Now by the time I designed this simple set I'd already staged Aesop's Fables once and had spent hours upon hours constructing a 3D tree out of cardboard tubes (mailing and paper towel), newspaper, and papier mache. Not only was the tree in that first production structurally unstable, but its spindly brown limbs and sparse canopy cast a funerary tone on the entire production (which is not exactly the spirit you're hoping to engender in a children's theater production). This incarnation was much more successful as it not only felt more playful, but also emphasized the vivid colors of the costumes that the students wore. My golden rule for stage design is that it should compliment, not overwhelm, the performers.

* * * * *

Building nature in three dimensions for the stage requires a few key elements: soft materials, soft edges, a tonal palette with tremendous variation but only a few colors, variable verticality, asymmetry, and a daunting amount of simple repetition. 

While Mother Nature can be horribly inhospitable at times, our subconscious tendency is to equate the outdoors with the softer elements of Spring and Summer. Because we think of leaves, grass, moss, and flowers before we consider icy climes or volcanic cliffs, it makes sense to design with an eye towards the more pliable and comforting elements of the natural world. Cotton dyed green can become a leafy canopy and the scratchy weave of burlap can simulate dirt. Cardboard can be softened to form the gnarled trunks, roots, and branches of old growth forest.
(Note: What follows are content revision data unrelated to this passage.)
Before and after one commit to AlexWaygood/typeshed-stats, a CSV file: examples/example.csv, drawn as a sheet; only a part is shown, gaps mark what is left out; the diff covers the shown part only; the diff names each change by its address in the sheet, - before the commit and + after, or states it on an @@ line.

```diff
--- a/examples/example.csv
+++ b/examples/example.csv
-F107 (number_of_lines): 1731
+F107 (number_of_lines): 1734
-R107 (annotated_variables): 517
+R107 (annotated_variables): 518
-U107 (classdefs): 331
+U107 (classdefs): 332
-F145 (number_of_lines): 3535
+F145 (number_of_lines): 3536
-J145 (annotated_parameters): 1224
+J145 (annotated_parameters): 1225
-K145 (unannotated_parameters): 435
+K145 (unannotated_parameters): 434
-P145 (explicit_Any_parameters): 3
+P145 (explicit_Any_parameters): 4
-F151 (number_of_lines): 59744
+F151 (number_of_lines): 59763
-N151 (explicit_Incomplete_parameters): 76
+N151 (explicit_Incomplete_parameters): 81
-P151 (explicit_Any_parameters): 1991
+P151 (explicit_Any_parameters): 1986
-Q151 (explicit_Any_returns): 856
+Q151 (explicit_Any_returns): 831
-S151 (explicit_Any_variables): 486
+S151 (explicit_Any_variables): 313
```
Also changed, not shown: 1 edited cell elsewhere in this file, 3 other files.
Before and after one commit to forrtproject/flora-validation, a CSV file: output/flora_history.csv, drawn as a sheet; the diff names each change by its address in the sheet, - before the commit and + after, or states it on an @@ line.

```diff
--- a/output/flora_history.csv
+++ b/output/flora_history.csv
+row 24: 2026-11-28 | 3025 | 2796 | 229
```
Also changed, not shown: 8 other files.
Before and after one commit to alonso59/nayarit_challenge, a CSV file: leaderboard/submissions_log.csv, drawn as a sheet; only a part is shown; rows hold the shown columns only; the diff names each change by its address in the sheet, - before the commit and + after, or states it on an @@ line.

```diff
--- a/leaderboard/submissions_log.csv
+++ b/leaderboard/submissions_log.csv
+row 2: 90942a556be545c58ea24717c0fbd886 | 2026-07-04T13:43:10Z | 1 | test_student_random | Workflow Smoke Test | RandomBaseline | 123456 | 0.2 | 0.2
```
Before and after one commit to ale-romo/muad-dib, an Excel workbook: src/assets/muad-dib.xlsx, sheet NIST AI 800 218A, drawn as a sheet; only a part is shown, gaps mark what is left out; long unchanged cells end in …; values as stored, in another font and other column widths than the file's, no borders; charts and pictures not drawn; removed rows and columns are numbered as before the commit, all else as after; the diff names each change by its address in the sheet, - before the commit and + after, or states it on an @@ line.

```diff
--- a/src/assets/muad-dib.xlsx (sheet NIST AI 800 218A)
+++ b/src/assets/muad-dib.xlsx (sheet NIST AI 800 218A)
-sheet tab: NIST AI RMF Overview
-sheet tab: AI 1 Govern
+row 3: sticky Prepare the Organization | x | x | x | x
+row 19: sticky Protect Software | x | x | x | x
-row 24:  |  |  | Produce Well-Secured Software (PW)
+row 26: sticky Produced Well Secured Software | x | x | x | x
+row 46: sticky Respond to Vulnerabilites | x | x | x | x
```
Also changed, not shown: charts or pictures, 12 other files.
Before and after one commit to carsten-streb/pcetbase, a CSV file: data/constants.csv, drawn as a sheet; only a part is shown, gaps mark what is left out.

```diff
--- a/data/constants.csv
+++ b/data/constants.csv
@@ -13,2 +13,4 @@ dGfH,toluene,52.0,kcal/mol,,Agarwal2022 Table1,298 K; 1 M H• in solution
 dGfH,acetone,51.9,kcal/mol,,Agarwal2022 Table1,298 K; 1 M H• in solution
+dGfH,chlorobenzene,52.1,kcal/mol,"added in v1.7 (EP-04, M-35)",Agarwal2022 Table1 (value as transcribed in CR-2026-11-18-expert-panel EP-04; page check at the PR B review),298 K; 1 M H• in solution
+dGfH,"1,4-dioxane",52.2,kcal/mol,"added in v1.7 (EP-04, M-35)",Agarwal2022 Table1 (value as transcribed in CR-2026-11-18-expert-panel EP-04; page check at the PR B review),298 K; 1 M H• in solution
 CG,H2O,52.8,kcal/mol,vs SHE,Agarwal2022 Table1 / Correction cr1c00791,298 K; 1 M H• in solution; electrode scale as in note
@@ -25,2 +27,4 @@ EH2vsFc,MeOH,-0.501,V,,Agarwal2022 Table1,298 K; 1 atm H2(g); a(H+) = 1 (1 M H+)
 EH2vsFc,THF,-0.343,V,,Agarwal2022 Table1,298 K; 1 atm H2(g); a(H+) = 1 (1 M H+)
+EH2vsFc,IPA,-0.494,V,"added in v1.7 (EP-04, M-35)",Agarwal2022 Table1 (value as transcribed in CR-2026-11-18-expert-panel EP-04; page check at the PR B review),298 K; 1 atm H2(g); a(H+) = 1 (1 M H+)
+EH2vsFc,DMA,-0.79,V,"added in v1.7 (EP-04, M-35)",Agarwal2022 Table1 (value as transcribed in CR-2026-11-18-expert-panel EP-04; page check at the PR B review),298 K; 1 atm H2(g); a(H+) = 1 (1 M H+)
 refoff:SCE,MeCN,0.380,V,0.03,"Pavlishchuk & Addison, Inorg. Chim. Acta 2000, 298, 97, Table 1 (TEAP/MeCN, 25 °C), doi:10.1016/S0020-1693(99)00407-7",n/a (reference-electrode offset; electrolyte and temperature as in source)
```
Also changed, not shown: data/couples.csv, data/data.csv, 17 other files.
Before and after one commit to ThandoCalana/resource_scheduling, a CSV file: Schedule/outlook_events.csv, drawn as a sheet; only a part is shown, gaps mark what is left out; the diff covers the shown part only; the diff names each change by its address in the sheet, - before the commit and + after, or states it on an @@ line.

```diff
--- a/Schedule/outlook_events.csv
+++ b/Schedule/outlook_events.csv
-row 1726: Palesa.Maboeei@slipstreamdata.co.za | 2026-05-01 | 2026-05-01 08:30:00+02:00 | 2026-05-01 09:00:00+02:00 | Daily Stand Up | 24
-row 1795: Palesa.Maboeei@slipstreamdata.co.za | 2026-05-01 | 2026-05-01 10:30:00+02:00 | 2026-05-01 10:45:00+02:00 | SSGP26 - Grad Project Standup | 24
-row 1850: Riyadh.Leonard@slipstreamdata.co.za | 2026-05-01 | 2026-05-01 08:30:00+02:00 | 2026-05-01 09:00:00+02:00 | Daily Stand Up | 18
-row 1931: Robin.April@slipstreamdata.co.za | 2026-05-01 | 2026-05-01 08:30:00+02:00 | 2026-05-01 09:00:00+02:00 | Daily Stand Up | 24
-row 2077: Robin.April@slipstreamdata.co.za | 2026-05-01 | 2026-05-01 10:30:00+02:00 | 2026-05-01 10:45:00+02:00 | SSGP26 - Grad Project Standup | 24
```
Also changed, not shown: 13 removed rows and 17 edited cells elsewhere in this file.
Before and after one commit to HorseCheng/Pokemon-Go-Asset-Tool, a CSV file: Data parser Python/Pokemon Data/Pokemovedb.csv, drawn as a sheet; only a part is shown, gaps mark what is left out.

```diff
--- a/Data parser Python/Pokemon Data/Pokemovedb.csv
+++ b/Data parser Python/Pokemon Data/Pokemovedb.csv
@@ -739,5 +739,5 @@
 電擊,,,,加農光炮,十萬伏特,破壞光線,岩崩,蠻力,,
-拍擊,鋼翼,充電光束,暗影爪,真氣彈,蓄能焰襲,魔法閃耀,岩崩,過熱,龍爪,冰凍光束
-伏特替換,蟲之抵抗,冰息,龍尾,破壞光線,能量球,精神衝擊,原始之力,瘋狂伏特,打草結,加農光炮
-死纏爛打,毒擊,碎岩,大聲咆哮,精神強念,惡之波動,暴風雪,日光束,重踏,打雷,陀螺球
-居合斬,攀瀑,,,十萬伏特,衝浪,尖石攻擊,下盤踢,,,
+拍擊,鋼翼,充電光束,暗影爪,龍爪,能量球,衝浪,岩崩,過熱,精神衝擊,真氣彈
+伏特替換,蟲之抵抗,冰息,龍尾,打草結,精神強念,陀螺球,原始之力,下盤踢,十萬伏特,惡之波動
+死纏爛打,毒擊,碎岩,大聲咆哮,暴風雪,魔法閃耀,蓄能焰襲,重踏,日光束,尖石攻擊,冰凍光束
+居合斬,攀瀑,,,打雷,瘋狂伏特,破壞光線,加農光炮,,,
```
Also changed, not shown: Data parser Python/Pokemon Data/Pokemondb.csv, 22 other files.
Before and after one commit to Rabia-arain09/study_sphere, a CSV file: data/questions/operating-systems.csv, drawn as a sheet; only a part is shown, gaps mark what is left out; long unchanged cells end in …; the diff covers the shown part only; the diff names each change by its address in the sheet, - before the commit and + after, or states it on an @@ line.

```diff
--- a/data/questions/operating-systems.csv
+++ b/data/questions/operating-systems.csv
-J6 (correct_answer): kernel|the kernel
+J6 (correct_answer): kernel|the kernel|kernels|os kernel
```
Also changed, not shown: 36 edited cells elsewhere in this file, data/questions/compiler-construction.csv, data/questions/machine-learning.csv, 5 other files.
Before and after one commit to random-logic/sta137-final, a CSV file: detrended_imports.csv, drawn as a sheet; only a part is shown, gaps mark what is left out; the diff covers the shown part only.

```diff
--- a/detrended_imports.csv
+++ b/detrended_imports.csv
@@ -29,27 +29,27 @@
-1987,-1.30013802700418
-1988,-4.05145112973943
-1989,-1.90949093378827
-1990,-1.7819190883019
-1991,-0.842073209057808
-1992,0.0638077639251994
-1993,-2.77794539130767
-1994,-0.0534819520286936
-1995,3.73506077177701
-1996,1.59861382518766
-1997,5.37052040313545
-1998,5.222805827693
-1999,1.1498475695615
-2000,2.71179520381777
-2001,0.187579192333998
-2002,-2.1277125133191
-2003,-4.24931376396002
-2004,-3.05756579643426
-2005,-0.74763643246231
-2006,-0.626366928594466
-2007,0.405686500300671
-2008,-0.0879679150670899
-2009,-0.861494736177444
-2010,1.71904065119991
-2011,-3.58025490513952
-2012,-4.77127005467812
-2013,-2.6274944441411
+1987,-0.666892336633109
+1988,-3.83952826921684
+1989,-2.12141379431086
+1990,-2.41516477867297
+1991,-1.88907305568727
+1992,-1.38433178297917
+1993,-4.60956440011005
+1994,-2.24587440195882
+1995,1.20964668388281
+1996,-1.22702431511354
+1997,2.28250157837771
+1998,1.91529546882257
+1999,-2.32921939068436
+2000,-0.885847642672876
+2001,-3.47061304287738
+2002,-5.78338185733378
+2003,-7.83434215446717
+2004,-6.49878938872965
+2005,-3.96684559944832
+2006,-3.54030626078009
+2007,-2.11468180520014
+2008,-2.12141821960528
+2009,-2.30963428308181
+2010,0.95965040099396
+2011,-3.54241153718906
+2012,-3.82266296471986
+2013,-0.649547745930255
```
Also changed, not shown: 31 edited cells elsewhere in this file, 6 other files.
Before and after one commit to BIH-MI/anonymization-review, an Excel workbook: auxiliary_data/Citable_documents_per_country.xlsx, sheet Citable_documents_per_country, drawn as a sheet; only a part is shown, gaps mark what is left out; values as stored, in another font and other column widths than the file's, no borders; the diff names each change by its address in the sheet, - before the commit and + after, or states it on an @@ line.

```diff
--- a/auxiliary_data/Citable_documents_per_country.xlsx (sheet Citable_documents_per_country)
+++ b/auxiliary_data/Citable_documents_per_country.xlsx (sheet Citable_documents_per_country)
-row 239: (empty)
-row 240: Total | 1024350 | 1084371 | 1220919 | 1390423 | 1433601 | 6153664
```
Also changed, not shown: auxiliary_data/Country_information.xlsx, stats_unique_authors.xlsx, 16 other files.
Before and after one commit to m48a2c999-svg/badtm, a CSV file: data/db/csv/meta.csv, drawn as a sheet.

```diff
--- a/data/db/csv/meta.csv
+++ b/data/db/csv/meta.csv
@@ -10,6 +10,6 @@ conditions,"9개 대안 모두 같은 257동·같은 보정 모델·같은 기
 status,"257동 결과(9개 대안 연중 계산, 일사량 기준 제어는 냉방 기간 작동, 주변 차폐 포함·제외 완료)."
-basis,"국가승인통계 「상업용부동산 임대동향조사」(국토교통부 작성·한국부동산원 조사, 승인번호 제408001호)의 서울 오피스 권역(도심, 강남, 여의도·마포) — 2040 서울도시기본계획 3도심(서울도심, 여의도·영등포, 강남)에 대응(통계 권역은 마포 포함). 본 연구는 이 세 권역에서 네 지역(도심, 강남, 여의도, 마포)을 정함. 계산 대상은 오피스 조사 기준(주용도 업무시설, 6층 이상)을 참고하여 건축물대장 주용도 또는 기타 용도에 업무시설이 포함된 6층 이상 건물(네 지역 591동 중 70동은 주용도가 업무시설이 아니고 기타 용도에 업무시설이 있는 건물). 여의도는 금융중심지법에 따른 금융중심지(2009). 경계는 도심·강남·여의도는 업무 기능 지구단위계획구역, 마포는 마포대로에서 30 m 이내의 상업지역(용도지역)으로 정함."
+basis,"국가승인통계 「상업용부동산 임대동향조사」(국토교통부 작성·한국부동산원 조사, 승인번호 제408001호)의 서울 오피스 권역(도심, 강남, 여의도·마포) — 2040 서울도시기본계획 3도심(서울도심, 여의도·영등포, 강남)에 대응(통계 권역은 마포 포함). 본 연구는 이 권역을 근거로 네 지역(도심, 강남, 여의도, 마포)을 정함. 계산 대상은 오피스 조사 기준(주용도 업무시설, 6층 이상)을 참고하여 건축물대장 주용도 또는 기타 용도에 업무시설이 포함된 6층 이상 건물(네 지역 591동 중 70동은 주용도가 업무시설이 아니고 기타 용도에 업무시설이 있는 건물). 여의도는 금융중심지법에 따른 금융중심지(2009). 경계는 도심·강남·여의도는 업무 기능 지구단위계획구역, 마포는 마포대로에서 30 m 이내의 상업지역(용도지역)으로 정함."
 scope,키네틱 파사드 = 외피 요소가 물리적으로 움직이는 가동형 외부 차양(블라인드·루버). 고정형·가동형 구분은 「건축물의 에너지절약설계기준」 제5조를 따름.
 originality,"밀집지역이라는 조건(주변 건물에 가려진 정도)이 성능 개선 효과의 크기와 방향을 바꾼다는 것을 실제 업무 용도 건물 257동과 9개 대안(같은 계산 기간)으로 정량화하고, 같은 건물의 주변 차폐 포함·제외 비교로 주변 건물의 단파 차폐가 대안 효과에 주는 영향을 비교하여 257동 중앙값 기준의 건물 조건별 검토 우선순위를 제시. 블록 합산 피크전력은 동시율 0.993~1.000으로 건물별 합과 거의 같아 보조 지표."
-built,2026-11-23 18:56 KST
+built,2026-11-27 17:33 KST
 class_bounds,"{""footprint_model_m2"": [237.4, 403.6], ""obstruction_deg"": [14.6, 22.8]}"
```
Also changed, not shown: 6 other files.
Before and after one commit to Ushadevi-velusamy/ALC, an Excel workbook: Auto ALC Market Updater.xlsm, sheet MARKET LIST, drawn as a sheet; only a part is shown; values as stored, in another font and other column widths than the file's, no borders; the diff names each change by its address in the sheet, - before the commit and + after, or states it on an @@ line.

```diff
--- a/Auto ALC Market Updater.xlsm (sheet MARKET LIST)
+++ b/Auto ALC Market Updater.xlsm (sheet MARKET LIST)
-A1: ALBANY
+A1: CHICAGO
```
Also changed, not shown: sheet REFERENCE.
In order to lend an air of believability to all of these elements you must remain conscious of the repetition inherent in the natural world and commit to the idea of creating the same element in vast multiples. This tends to be the stumbling block for most students, as it can be difficult for them to visualize just how all of this repetitive labor is going to net a rock wall or oak tree.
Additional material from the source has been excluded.